**About this task**
Everything from the first line of the material to the line containing "3 other files.", inclusive, must be given again exactly; no pictures, and nothing past that line.

**Source data**
= = =

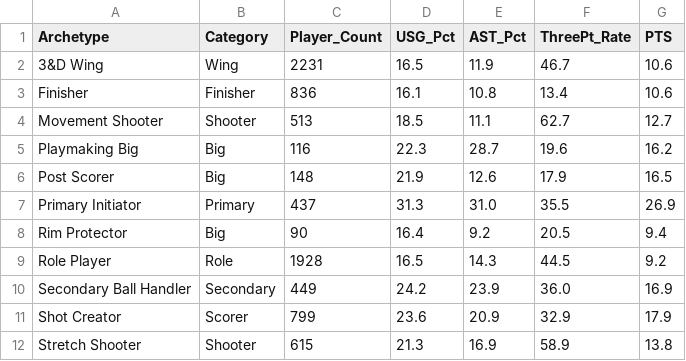
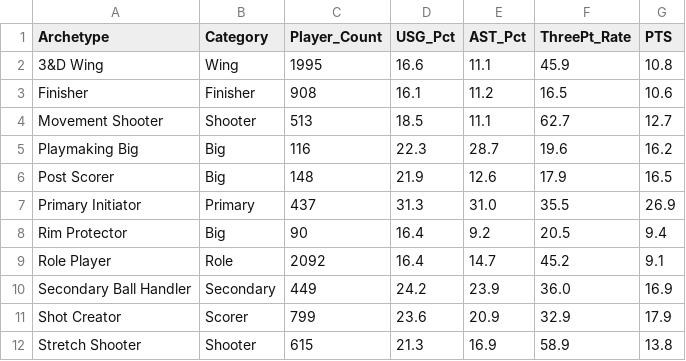
Before and after one commit to yiyizym/nba_analysis_project, a CSV file: data/analysis/player_archetypes_summary.csv, drawn as a sheet.

```diff
--- a/data/analysis/player_archetypes_summary.csv
+++ b/data/analysis/player_archetypes_summary.csv
@@ -1,4 +1,4 @@
 Archetype,Category,Player_Count,USG_Pct,AST_Pct,ThreePt_Rate,PTS
-3&D Wing,Wing,2231,16.5,11.9,46.7,10.6
-Finisher,Finisher,836,16.1,10.8,13.4,10.6
+3&D Wing,Wing,1995,16.6,11.1,45.9,10.8
+Finisher,Finisher,908,16.1,11.2,16.5,10.6
 Movement Shooter,Shooter,513,18.5,11.1,62.7,12.7
@@ -8,3 +8,3 @@ Primary Initiator,Primary,437,31.3,31.0,35.5,26.9
 Rim Protector,Big,90,16.4,9.2,20.5,9.4
-Role Player,Role,1928,16.5,14.3,44.5,9.2
+Role Player,Role,2092,16.4,14.7,45.2,9.1
 Secondary Ball Handler,Secondary,449,24.2,23.9,36.0,16.9
```
Also changed, not shown: data/analysis/player_classification_2021_22.csv, data/analysis/player_classification_2022_23.csv, 3 other files.
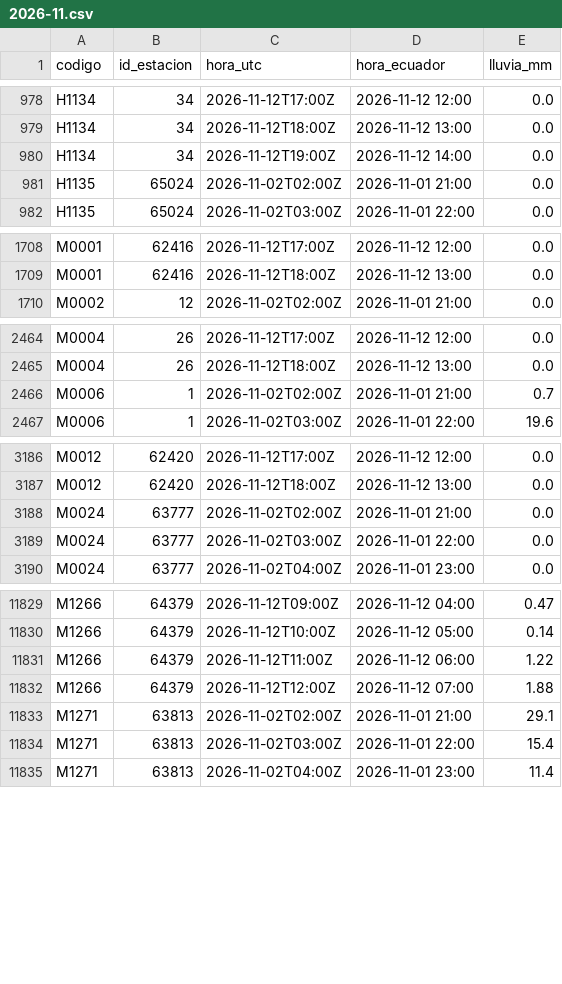
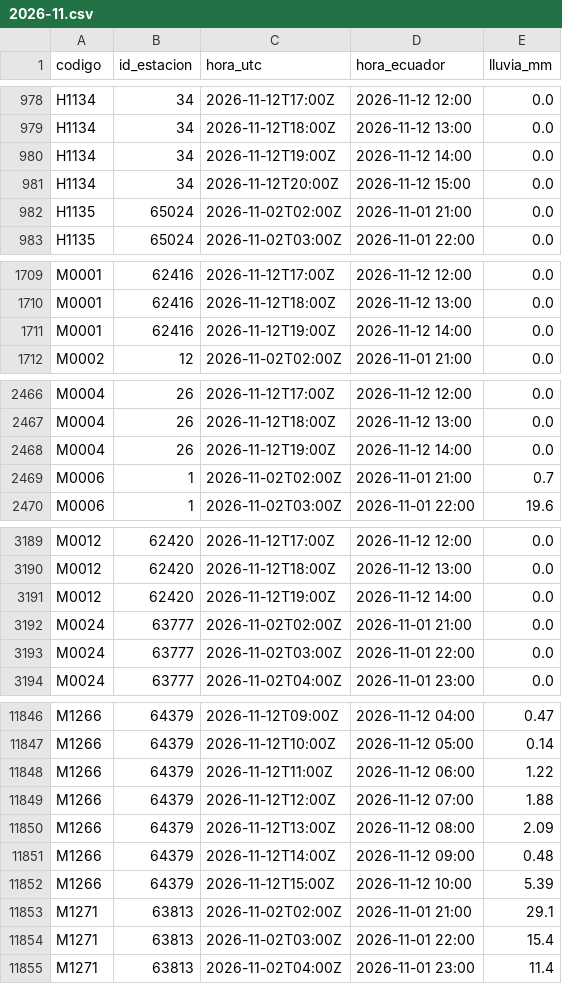
Before and after one commit to Hilary-Madelein/sati-archivo-lluvia, a CSV file: estaciones/lluvia_horaria/2026-11.csv, drawn as a sheet; only a part is shown, gaps mark what is left out; the diff covers the shown part only; the diff names each change by its address in the sheet, - before the commit and + after, or states it on an @@ line.

```diff
--- a/estaciones/lluvia_horaria/2026-11.csv
+++ b/estaciones/lluvia_horaria/2026-11.csv
+row 981: H1134 | 34 | 2026-11-12T20:00Z | 2026-11-12 15:00 | 0.0
+row 1711: M0001 | 62416 | 2026-11-12T19:00Z | 2026-11-12 14:00 | 0.0
+row 2468: M0004 | 26 | 2026-11-12T19:00Z | 2026-11-12 14:00 | 0.0
+row 3191: M0012 | 62420 | 2026-11-12T19:00Z | 2026-11-12 14:00 | 0.0
+row 11850: M1266 | 64379 | 2026-11-12T13:00Z | 2026-11-12 08:00 | 2.09
+row 11851: M1266 | 64379 | 2026-11-12T14:00Z | 2026-11-12 09:00 | 0.48
+row 11852: M1266 | 64379 | 2026-11-12T15:00Z | 2026-11-12 10:00 | 5.39
```
Also changed, not shown: 13 added rows and 1 edited cell elsewhere in this file.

= = =

**Written answer**
Before and after one commit to yiyizym/nba_analysis_project, a CSV file: data/analysis/player_archetypes_summary.csv, drawn as a sheet.

```diff
--- a/data/analysis/player_archetypes_summary.csv
+++ b/data/analysis/player_archetypes_summary.csv
@@ -1,4 +1,4 @@
 Archetype,Category,Player_Count,USG_Pct,AST_Pct,ThreePt_Rate,PTS
-3&D Wing,Wing,2231,16.5,11.9,46.7,10.6
-Finisher,Finisher,836,16.1,10.8,13.4,10.6
+3&D Wing,Wing,1995,16.6,11.1,45.9,10.8
+Finisher,Finisher,908,16.1,11.2,16.5,10.6
 Movement Shooter,Shooter,513,18.5,11.1,62.7,12.7
@@ -8,3 +8,3 @@ Primary Initiator,Primary,437,31.3,31.0,35.5,26.9
 Rim Protector,Big,90,16.4,9.2,20.5,9.4
-Role Player,Role,1928,16.5,14.3,44.5,9.2
+Role Player,Role,2092,16.4,14.7,45.2,9.1
 Secondary Ball Handler,Secondary,449,24.2,23.9,36.0,16.9
```
Also changed, not shown: data/analysis/player_classification_2021_22.csv, data/analysis/player_classification_2022_23.csv, 3 other files.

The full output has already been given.